Records from a data collection
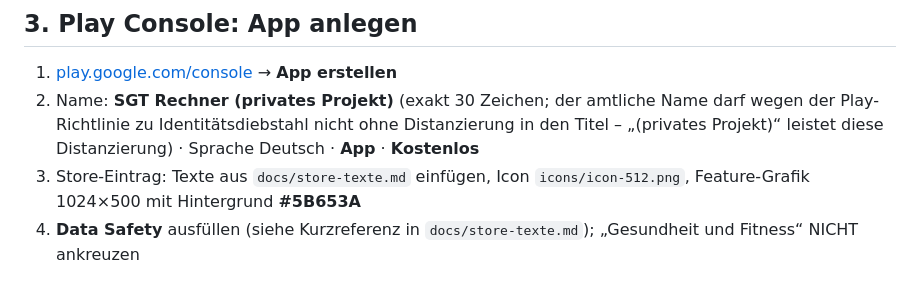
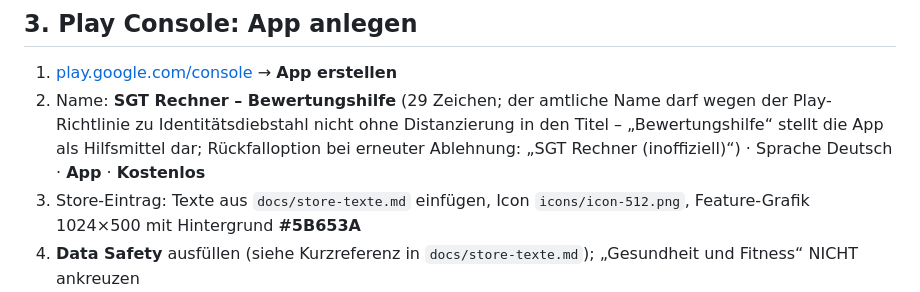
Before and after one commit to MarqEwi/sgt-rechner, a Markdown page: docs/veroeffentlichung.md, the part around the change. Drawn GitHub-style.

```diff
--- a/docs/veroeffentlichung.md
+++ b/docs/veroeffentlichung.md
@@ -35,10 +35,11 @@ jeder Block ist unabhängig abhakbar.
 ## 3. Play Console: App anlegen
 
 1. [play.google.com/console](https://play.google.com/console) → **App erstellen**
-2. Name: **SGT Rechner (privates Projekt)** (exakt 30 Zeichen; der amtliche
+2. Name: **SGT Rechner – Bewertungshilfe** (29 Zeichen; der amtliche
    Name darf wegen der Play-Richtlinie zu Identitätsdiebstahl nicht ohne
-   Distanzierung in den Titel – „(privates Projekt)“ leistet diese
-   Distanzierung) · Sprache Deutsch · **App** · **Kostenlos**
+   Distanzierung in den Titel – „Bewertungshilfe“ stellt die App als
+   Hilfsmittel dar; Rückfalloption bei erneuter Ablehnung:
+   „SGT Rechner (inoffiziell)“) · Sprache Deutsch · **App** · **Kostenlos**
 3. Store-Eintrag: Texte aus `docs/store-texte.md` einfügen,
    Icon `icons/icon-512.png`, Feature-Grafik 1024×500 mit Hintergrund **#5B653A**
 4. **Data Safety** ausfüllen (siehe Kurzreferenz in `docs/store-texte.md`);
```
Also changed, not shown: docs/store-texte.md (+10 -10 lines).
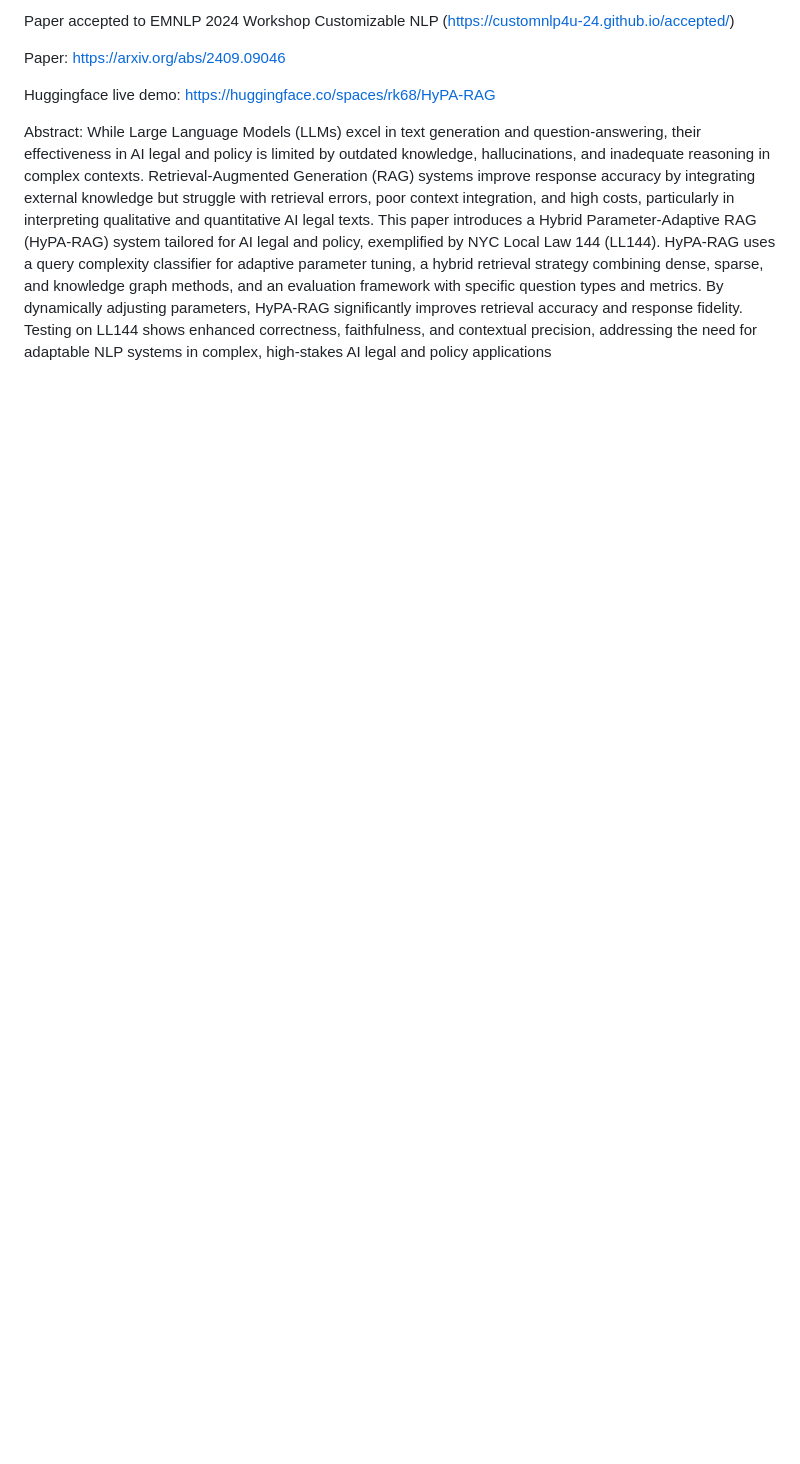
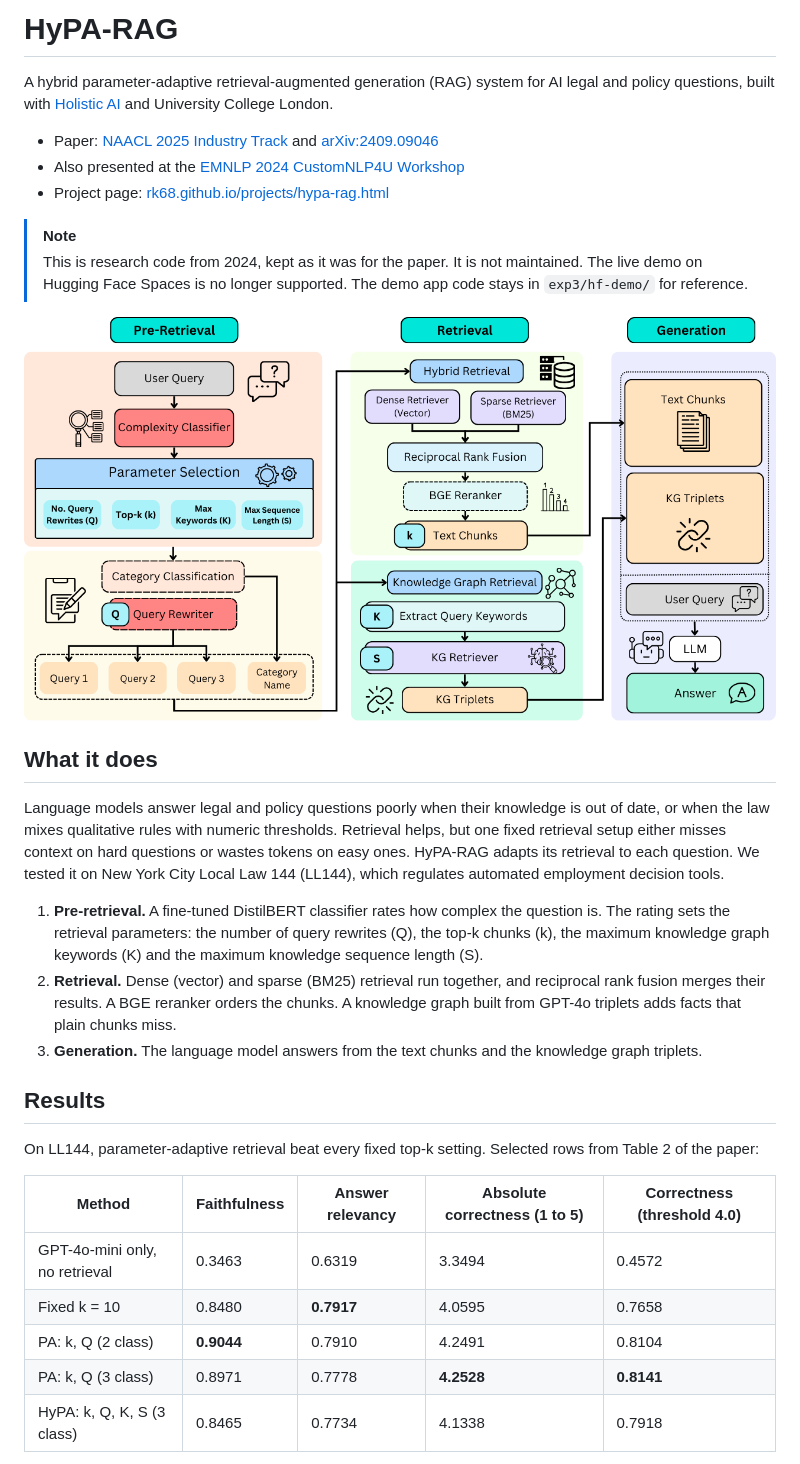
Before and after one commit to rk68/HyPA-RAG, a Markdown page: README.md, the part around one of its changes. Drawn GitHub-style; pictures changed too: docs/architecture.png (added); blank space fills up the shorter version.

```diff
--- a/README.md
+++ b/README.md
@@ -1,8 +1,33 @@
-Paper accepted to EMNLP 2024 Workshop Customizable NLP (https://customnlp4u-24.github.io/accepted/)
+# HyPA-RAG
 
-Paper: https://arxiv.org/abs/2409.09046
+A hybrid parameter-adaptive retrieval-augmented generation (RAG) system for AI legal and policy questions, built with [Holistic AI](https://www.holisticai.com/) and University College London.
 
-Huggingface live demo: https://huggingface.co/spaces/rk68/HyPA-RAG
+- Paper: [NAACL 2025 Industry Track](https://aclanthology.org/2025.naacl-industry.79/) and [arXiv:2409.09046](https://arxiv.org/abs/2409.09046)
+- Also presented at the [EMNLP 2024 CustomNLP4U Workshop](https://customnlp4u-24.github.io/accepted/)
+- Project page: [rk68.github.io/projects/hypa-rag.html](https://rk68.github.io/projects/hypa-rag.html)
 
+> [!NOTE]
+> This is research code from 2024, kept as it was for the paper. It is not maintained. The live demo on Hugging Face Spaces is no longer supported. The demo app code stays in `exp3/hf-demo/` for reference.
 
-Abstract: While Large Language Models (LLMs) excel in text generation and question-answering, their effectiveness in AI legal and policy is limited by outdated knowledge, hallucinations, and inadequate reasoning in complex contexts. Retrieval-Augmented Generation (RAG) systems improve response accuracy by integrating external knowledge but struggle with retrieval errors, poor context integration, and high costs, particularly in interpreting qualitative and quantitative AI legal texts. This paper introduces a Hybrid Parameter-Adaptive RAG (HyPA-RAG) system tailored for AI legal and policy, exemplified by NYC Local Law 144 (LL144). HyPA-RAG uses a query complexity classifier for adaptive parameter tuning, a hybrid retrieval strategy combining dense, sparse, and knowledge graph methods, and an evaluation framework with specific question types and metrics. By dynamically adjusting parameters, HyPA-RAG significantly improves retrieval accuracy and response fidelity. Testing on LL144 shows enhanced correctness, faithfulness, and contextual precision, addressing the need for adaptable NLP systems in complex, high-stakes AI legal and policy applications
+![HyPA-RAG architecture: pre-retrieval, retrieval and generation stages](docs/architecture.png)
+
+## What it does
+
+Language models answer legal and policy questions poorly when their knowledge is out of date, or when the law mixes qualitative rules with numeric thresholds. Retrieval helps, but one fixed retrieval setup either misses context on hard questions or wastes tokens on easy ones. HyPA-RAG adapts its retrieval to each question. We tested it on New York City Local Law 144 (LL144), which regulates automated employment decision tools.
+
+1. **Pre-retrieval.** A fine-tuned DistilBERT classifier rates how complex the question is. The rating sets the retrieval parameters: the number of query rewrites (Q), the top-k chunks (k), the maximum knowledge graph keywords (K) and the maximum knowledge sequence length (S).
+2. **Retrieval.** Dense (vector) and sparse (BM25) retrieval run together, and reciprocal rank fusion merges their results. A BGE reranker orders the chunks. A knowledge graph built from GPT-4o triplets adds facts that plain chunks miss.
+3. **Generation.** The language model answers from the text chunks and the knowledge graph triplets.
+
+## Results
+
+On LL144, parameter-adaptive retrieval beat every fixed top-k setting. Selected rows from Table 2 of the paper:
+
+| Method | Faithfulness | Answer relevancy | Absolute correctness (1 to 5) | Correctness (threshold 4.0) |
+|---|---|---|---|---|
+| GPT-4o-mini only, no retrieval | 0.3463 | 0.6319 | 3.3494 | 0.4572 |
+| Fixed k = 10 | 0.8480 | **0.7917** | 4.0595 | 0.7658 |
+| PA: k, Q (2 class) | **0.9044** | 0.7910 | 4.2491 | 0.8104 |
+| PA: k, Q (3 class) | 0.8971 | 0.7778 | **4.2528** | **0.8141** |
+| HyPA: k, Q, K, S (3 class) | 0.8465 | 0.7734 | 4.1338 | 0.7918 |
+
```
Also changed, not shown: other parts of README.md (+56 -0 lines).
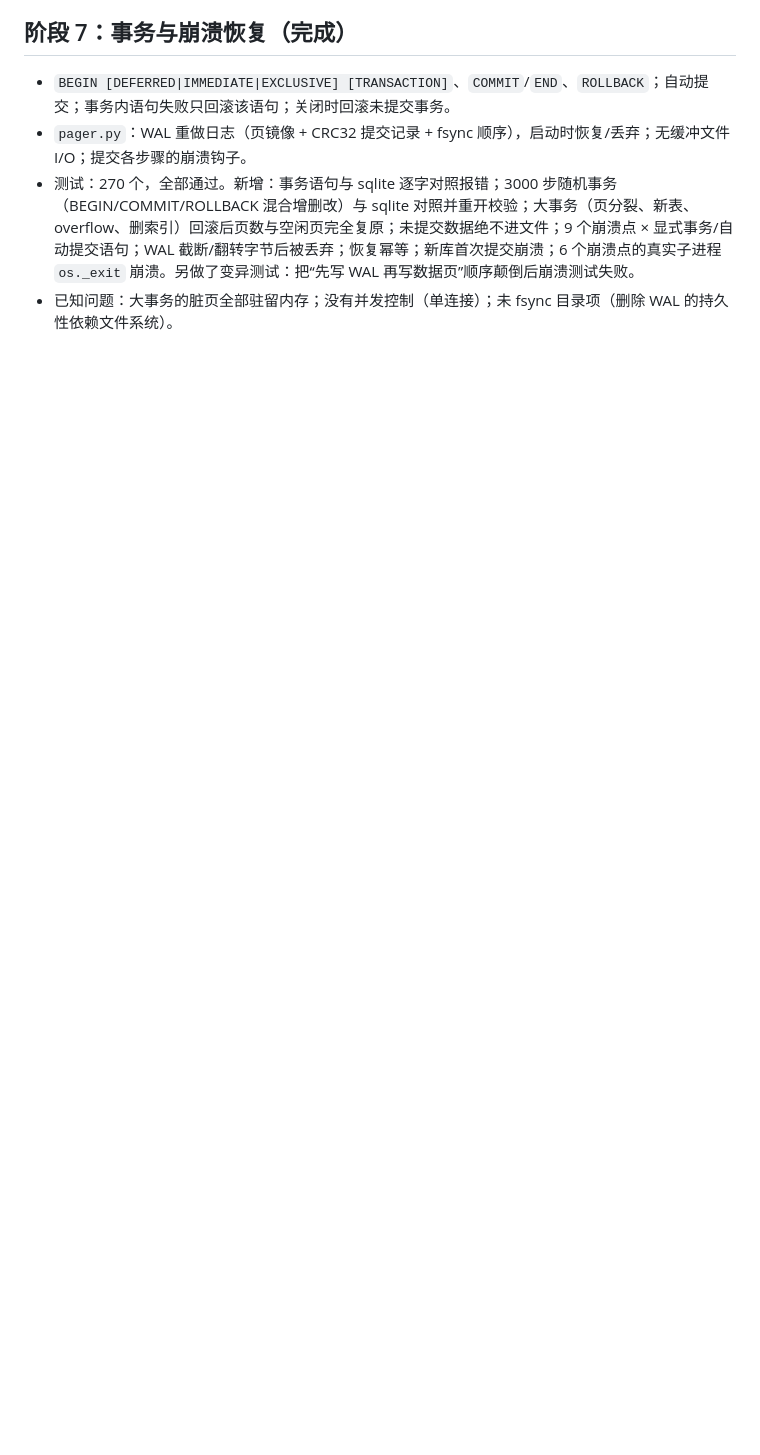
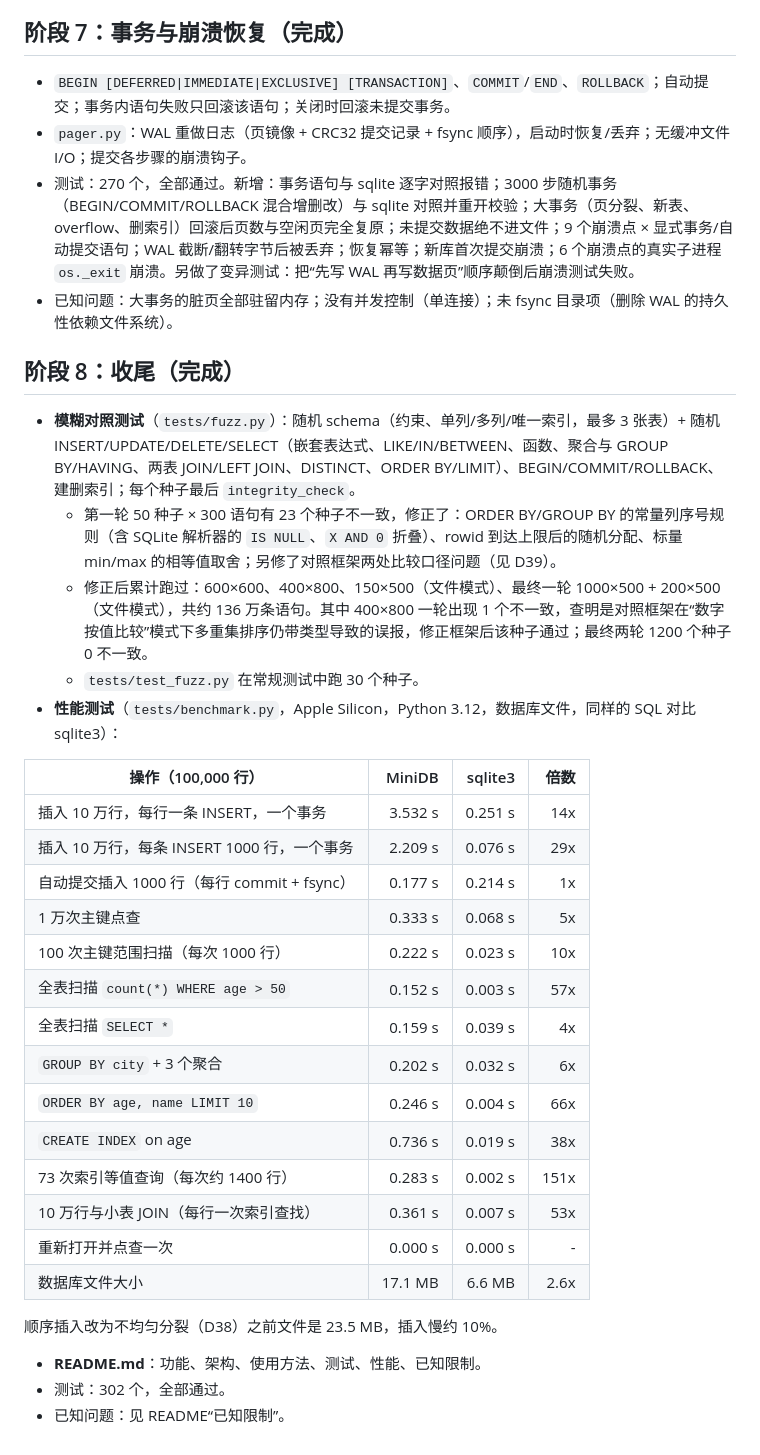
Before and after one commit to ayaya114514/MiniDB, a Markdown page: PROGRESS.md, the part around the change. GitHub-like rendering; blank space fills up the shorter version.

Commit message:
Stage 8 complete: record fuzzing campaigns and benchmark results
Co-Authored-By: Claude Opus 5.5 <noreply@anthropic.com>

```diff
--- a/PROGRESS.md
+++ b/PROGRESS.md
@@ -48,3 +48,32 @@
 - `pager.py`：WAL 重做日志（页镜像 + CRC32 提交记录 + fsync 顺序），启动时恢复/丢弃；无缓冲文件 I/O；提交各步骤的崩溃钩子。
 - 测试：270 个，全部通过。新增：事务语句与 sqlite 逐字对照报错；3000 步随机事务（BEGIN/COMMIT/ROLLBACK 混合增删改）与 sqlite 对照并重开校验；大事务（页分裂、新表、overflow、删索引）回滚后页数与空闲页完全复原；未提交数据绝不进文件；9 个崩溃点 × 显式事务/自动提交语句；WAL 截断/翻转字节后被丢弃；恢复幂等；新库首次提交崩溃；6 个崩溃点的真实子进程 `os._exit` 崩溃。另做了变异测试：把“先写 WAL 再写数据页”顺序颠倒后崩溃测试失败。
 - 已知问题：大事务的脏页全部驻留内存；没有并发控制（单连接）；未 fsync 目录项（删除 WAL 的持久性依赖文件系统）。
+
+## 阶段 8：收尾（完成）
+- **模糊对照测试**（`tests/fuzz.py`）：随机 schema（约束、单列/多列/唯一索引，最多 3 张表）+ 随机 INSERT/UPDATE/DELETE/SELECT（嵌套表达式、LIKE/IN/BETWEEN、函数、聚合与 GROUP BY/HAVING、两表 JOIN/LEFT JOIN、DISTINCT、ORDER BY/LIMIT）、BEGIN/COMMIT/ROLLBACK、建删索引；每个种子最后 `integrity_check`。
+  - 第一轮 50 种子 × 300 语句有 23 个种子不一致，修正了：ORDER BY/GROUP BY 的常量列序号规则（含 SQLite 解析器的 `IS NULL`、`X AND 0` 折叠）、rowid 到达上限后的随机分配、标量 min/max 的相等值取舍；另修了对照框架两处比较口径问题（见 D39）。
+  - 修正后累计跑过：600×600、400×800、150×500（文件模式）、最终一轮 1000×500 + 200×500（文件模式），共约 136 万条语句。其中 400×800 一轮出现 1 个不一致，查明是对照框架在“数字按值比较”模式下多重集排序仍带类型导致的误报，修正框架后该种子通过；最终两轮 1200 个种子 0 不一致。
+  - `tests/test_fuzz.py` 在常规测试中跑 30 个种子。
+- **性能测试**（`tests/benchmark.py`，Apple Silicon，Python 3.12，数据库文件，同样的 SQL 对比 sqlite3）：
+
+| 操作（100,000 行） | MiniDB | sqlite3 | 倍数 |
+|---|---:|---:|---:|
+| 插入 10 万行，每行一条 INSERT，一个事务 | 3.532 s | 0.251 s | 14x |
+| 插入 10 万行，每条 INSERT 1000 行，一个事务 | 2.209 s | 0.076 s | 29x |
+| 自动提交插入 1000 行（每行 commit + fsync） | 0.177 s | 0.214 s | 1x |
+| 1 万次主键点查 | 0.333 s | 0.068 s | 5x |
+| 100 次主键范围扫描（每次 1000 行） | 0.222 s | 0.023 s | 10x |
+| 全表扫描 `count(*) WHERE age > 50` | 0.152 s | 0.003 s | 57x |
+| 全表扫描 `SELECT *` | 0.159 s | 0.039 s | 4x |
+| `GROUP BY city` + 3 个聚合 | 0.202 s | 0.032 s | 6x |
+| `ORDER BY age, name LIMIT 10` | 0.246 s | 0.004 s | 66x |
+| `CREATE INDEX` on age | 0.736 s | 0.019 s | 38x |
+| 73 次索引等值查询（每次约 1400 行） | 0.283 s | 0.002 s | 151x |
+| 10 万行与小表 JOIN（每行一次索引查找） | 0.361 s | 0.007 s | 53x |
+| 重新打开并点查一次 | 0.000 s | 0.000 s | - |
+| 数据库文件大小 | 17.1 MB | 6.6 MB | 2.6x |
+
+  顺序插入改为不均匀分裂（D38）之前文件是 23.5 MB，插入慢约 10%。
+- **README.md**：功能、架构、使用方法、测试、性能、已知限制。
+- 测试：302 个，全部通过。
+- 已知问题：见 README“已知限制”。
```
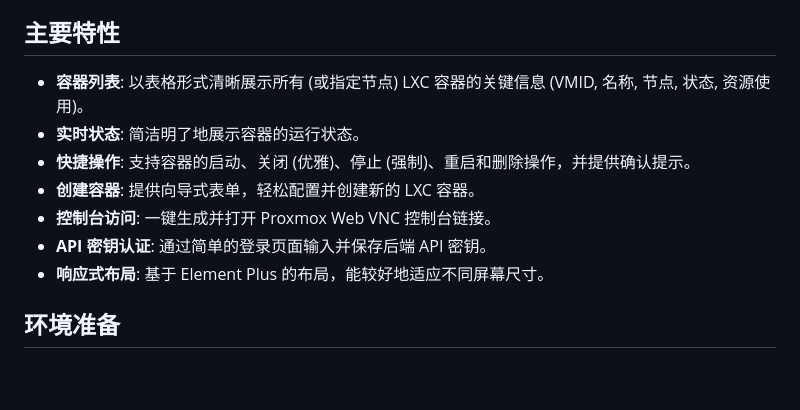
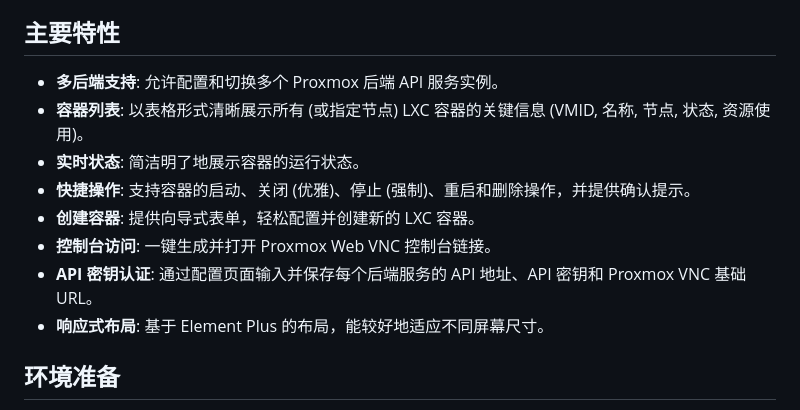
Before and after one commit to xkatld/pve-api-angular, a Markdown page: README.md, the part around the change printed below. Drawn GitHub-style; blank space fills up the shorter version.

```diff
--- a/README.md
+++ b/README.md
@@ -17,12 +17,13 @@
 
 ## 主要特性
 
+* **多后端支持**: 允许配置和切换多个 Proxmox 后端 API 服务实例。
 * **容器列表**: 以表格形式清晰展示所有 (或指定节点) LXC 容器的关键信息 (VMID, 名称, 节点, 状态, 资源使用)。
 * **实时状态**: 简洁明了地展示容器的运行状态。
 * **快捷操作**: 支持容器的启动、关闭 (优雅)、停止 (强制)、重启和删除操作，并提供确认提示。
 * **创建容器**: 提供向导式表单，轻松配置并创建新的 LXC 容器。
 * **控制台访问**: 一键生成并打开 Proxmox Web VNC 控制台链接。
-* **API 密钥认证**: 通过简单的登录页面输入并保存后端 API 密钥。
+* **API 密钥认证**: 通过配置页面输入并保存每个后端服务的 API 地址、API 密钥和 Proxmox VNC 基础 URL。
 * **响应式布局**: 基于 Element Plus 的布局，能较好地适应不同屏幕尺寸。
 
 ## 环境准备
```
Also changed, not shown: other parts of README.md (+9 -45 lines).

| THE TASK |
The answer must be every line of the records that contains the word "PROGRESS".

| RESPONSE AREA |
Before and after one commit to ayaya114514/MiniDB, a Markdown page: PROGRESS.md, the part around the change. GitHub-like rendering; blank space fills up the shorter version.
--- a/PROGRESS.md
+++ b/PROGRESS.md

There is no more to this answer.